Cap lifted for Iowa breweries

Iowa Gov. Chet Culver has signed a bill that allows Iowa breweries to make and sell beers up to 12% alcohol by volume. Out of state breweries were already selling these stronger beers in Iowa, but in-state breweries were restricted to a 5% abv. A movement for Iowa Beer Equality arose to remove the competitive disadvantage Iowa breweries faced. The passing of SF 2088 now allows Iowa brewers to sell many more styles of beer.

To celebrate, Olde Main Brewing in Ames will let customers pick the first strong beer the brewpub offers. “We’ve been getting a lot of questions on what will be the first high proof beer we brew,” Olde Main’s Jill Haverkamp said, “so we are planning to let the people decide by doing a poll.” Customers can vote at the brewery’s website.


  1. william.heinric says

    Part of SF 2091/2088 was that brewers holding AA licenses could brew and distribute beers up to 12% alcohol by weight, not by volume. That difference allows distributors to sell a markedly larger number of beers than 12% ABV. The current law distinguishes between “beers” that range from 0.5% by weight to 5% by weight and “high-proof beers”, which range from 5% by weight to 12% by weight. For brewers thinking about shipping into the state, its meaningless. All that you need to know is that the State of Iowa will not handle your beers if they are less than 15.1% ABV. For brewers and distributors in the state, all it means is an extra license and new streams of revenue revolving around great beer.

    This isn’t to be overly anal; it is to illustrate to anybody looking to do business in the state that things are way better than they were before 11:30am on Wednesday.
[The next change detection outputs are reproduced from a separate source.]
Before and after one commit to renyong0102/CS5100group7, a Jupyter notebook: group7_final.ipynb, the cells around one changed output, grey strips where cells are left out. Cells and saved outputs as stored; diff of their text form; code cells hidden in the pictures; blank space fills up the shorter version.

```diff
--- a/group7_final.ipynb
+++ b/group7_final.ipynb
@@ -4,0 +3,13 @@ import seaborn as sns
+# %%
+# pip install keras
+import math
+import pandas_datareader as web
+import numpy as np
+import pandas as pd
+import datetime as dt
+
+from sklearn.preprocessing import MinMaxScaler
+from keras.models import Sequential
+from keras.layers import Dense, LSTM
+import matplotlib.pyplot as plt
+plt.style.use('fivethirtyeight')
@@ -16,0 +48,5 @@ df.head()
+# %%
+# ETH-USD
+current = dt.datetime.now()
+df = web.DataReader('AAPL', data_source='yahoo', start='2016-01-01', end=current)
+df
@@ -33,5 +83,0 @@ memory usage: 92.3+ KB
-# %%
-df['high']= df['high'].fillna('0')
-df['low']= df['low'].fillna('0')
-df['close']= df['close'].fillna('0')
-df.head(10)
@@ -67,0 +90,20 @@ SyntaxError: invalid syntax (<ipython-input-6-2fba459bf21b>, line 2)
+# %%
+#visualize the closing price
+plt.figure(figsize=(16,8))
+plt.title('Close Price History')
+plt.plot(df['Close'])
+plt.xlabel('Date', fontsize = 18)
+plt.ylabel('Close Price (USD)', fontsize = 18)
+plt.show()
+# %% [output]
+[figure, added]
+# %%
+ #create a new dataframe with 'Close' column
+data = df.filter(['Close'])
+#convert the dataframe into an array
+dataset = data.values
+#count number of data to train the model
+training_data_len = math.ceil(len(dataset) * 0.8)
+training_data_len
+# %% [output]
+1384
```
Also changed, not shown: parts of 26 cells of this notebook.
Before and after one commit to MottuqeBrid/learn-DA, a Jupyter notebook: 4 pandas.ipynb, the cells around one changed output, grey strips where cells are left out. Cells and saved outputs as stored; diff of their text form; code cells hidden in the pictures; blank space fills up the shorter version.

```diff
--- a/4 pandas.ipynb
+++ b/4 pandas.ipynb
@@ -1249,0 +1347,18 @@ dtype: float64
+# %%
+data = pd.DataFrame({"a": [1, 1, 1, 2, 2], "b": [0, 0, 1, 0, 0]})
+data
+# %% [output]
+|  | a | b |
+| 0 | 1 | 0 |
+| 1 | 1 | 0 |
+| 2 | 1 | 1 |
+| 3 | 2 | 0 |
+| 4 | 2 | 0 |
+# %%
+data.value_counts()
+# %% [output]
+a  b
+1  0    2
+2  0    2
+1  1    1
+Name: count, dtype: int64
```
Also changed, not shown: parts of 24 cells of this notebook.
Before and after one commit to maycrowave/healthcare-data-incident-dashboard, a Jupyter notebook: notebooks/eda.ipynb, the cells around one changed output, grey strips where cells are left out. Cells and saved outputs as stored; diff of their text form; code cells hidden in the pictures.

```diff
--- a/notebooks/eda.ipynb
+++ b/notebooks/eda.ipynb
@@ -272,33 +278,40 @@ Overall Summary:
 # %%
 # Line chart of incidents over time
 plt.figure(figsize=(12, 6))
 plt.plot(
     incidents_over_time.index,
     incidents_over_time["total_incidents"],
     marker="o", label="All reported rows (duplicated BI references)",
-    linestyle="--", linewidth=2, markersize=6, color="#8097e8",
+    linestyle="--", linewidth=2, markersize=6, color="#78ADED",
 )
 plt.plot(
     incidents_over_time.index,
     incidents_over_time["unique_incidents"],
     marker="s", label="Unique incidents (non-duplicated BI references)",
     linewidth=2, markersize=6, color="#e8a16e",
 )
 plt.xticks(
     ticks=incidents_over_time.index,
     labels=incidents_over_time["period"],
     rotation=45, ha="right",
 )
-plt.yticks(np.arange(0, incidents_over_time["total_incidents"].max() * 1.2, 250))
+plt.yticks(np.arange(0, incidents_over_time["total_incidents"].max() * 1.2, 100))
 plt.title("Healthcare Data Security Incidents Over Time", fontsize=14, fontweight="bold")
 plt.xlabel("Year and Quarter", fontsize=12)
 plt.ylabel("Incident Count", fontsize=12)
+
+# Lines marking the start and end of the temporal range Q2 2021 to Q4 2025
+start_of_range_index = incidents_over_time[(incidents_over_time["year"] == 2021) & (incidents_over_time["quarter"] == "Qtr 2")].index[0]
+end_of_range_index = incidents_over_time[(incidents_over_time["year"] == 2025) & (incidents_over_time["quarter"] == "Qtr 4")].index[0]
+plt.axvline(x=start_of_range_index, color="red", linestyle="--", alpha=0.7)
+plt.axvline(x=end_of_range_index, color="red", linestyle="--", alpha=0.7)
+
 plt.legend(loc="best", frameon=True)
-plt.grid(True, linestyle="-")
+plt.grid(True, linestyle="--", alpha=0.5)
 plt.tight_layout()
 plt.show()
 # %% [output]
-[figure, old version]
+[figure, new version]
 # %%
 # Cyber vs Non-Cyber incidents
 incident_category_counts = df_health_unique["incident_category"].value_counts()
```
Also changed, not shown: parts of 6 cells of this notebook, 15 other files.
    By the by, things like TNP from Brewdog, Utopias from Boston Beer, and Black from Mikkeller still must pass through state warehouses. However, as these are beyond the scope of most retailers and consumers due to both price and intensity, special orders for these beers will be few, and therefore will be streamlined through the Iowa ABD. So, to answer bootleg’s post, no, it is not a perfect solution, but it is a great leap forward, and the option for purchasing beers that exist on the extremity of brewing is still there for Iowa retailers.

    It’s a great day for beer drinkers, brewers, retailers, and distributors in Iowa. We hope that out-of-state brewers will start looking at Iowa as a burgeoning market, as Iowa brewers being producing great beer in the state.


  2. freakbrothers says

    That was well put Bill.

    It’s nice to see that the state is “out of the beer business” finally.

    I’m really looking forward to immediate future to see what the local brewpubs and breweries will have to offer, although I’ve heard that it could be a while before they will be able to get their “AA” license. And now that the limit has been lifted hopefully all of the beer traveling through Iowa going elsewhere will soon be available on our shelves and on tap.


  3. william.heinric says

    I have heard that the AA’s are, for all intents and purposes, completed, and that the brewers and distributors are now able to play with the high-proof beers. In a practical sense, I think that the licenses will take effect next week some time.


  4. Ted Briggs says

    Hi Iowa brewers!
    As you all are new to this big beer thing I am vollenterring to help you with taste testing. Send me your barleywines, Double IPA’s and massive bocks and Ill let you know if I like them! 😎
    Nice to hear some good news after the goverment debockel in Philly.
    Good Luck!!